(Source data)
-*-

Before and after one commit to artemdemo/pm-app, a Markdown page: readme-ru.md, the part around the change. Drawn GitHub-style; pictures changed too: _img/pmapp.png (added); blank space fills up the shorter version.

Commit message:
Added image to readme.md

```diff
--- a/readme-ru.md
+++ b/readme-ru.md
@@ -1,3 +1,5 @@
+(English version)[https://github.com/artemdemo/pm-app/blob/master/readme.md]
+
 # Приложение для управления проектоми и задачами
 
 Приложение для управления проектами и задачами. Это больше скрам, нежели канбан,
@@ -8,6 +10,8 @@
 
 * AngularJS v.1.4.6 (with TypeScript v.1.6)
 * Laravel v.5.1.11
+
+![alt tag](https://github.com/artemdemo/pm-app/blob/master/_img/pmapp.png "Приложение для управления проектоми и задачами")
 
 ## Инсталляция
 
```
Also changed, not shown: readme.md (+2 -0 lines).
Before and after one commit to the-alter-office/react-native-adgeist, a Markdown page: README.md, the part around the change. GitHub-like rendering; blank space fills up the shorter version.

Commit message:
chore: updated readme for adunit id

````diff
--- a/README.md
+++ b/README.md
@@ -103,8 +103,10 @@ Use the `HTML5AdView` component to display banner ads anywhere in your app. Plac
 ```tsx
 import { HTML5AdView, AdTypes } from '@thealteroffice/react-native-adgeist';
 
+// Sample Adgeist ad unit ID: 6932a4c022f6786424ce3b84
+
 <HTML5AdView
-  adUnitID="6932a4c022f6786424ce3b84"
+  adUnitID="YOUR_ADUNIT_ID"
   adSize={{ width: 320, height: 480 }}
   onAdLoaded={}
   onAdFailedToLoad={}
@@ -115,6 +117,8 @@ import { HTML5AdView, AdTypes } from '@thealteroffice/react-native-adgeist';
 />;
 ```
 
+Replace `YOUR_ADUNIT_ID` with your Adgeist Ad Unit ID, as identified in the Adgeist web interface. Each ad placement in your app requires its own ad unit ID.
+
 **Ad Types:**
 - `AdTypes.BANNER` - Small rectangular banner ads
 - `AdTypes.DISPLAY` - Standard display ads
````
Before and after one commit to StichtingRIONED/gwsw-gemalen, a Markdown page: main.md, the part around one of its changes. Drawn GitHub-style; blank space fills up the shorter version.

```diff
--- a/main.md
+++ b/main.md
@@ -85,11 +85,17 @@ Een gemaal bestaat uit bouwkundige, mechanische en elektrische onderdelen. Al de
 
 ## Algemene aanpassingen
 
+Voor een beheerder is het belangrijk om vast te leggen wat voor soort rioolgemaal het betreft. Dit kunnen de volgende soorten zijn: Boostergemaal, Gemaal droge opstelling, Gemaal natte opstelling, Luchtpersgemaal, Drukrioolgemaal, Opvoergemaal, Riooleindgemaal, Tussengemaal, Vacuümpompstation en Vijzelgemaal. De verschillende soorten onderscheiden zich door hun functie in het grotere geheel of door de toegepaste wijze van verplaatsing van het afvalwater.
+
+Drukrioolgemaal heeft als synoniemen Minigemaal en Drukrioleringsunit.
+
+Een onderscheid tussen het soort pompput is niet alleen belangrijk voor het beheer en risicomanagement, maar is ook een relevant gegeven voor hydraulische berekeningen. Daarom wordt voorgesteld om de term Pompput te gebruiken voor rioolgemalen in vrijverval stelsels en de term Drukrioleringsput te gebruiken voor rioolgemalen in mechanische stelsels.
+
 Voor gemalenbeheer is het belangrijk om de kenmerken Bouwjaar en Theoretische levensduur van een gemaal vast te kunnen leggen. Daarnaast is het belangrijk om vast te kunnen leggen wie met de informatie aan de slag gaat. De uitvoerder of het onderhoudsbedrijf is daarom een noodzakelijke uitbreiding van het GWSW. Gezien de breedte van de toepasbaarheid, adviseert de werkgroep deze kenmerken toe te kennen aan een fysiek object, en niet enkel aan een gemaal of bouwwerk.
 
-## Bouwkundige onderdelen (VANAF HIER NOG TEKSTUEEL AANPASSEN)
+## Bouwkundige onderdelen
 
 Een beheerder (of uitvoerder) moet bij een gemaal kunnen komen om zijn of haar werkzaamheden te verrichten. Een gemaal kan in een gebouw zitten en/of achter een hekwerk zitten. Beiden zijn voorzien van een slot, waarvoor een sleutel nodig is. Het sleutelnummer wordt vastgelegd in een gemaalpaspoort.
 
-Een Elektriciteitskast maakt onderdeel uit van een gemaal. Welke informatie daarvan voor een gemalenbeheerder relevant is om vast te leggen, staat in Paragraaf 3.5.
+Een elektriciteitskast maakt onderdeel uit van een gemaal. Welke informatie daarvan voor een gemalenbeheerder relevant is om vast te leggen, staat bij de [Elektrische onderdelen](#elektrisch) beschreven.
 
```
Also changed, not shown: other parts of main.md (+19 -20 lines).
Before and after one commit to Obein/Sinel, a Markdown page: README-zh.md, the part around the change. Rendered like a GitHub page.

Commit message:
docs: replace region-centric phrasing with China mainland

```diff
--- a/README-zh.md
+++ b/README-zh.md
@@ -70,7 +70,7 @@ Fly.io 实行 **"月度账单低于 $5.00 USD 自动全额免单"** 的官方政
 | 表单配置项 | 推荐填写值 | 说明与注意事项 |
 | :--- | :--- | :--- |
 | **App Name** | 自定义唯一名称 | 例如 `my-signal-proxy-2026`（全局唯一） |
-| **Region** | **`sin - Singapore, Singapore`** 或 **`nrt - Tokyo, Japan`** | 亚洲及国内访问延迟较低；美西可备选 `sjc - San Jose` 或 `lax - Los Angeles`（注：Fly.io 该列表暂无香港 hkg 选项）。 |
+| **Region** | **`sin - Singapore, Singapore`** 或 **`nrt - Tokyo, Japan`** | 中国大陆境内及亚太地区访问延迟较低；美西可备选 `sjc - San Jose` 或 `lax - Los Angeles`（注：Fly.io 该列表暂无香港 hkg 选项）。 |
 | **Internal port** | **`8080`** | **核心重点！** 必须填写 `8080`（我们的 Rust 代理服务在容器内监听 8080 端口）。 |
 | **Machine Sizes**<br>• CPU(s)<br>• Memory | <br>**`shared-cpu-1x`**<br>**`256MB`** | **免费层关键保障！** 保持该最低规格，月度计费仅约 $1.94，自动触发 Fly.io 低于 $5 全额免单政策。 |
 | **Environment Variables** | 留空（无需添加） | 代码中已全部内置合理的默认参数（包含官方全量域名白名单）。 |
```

-*-

- Task objective: In the entries above, copy each line that contains the string "AdTypes".

- Response:
 import { HTML5AdView, AdTypes } from '@thealteroffice/react-native-adgeist';
@@ -115,6 +117,8 @@ import { HTML5AdView, AdTypes } from '@thealteroffice/react-native-adgeist';
 - `AdTypes.BANNER` - Small rectangular banner ads
 - `AdTypes.DISPLAY` - Standard display ads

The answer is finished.